Among the supporters were well-known families such as the Rockefellers, as well as lesser-known backers such as New Yorker Frank Brosens, a leader in the hedge fund industry, who raised $500,000 for Obama’s campaign and inauguration in addition to the $182,000 he gave with his wife, parents and three sons.
High-profile donors include Hollywood director Steven Spielberg and his wife, actress Kate Capshaw, who gave $163,900. . . .
Twelve members of the Rockefeller extended family gave a total of $316,000. Hotel magnate and former Maryland lawmaker Stewart Bainum Jr. and 13 members of his family gave $236,000.

Remember this, the next time someone tries to tell you Republicans are “the party of the rich.”

UPDATE: Ann Althouse:

Now, should we be upset, and if we are, what are we upset about and is it not poetic justice that John McCain came out the loser?

Hey: Don’t Blame Me, I Voted for Bob Barr!

January 18, 2009

Death of a blogger

Michelle Malkin has a moving tribute to Bill Faith, a Vietnam veteran and war-blogger, at Small Town Veteran and Old War Dogs. R.I.P, Bill.

January 18, 2009

Ceasefire in Gaza

Israel runs out of fish in the barrel:

Israel called off its three-week offensive in the Gaza Strip on Saturday, saying Hamas was “badly beaten,” but the Islamist group vowed to fight on in a war that has killed 1,200 Palestinians in the coastal enclave.
Within minutes of Prime Minister Ehud Olmert announcing that a unilateral ceasefire would start three hours later at 2 a.m. (0000 GMT) on Sunday, several missiles struck southern Israel.
“Conditions have been created whereby the goals set at the launch of the operation have been more than fully achieved,” Olmert said in a televised address from army headquarters.
He said Hamas’s ability to fire rockets at southern Israeli towns also had been severely limited.

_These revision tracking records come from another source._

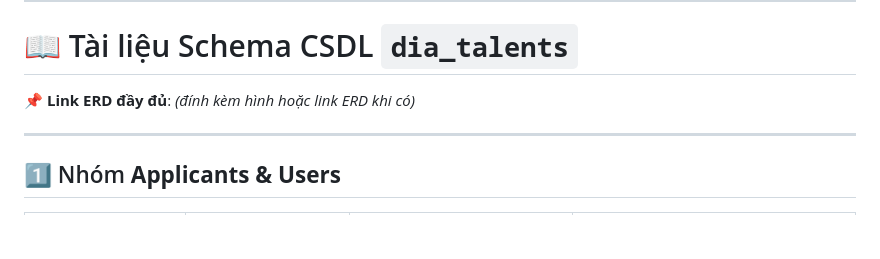
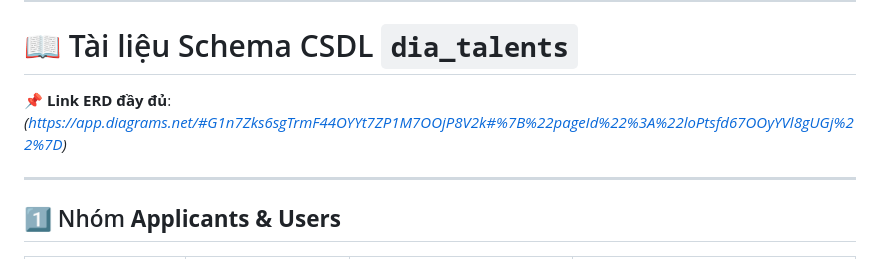
Before and after one commit to vanujiash9/f, a Markdown page: README.md, the part around the change. GitHub-like rendering; blank space fills up the shorter version.

```diff
--- a/README.md
+++ b/README.md
@@ -3,7 +3,7 @@
 
 # 📖 Tài liệu Schema CSDL `dia_talents`
 
-📌 **Link ERD đầy đủ**: *(đính kèm hình hoặc link ERD khi có)*
+📌 **Link ERD đầy đủ**: *(https://app.diagrams.net/#G1n7Zks6sgTrmF44OYYt7ZP1M7OOjP8V2k#%7B%22pageId%22%3A%22loPtsfd67OOyYVl8gUGj%22%7D)*
 
 ---
 
```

Noah Pollak at Commentary:

Hamas is responding to the announcement with fresh barrages of rocket fire. Israel has recently been under immense international pressure to stop the offensive, including substantial pressure from the U.S. The unilateral nature of the cease-fire should be read in the context of Israel’s (and Egypt’s) desire to avoid direct Israeli negotiations with, and thereby the legitimization of, Hamas. By acting unilaterally, Israel affirms this policy of diplomatic isolation.

The timing of the ceasefire — two days before Obama’s inauguration — tends to confirm my original gut-hunch feeling that the Gaza war was Israel deciding to give Hamas a good ass-whupping before the beginning of a U.S. administration that Israeli leaders view as pro-Palestinian.

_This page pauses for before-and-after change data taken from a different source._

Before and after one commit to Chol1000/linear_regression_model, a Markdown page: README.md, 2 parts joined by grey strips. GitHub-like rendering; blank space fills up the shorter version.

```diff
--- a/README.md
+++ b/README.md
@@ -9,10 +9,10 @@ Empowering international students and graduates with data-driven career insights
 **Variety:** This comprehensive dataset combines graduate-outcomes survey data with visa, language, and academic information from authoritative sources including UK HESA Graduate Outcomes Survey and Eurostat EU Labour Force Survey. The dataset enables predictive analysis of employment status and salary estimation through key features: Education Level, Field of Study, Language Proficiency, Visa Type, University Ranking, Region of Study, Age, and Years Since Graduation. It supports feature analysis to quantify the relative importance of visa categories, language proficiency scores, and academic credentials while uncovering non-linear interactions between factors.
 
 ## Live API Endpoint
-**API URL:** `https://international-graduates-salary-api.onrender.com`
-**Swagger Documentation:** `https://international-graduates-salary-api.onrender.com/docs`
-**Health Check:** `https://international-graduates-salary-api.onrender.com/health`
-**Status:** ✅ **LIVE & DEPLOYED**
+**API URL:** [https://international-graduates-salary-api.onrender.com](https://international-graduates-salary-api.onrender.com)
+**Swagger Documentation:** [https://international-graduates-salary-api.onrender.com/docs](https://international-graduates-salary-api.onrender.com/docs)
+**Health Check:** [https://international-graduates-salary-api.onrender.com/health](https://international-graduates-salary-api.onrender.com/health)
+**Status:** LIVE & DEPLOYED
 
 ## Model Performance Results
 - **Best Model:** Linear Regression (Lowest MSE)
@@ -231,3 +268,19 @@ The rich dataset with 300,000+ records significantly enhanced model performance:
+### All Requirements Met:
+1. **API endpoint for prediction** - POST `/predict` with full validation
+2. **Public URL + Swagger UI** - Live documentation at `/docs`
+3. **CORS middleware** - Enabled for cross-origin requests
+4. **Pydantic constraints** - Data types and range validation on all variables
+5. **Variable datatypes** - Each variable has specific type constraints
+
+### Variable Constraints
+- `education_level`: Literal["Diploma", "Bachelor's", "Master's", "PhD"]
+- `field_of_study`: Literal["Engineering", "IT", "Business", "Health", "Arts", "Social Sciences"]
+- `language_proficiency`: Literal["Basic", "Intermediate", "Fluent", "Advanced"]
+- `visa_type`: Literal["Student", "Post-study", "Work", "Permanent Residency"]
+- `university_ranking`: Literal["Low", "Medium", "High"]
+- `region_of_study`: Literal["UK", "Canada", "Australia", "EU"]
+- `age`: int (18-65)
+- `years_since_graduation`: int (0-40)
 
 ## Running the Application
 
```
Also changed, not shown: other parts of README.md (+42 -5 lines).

Which is not quite the same as “I question the timing,” however. I’m not suggesting anything conspiratorial, just summarizing the most obvious geopolitical considerations involved. And, yes, “ass-whupping” is a phrase you don’t see often enough in discussions of geopolitical strategy.

UPDATE: Ehud Olmert:

“Hamas did not foresee Israel’s determination and its seriousness in bringing about a change of the reality in the region,” he said. “Hamas’s leaders did not believe that Israel would launch an operation of this scope on the eve of the elections. Hamas did not foresee the strength of the military attack, and more than anything else, it did not foresee the results,” he said.

The results? An ass-whupping for Hamas.

UPDATE II: Hugh Hewitt: You know who this ceasefire is good for? Mitt Romney Benjamin Netanhayu.

UPDATE III: Linked at Cold Fury.

January 18, 2009

NY Times death watch

Things are so bad at 620 8th Avenue, they’ve forced Maureen Dowd to start writing travel features in order to keep her job. One of American journalism’s living legends — a Pulitzer winner, no less — compelled to file 2,500 words of fluffy hype about a luxury spa in Miami. Oh, the indignity of it all!

(H/T: Ann Althouse.)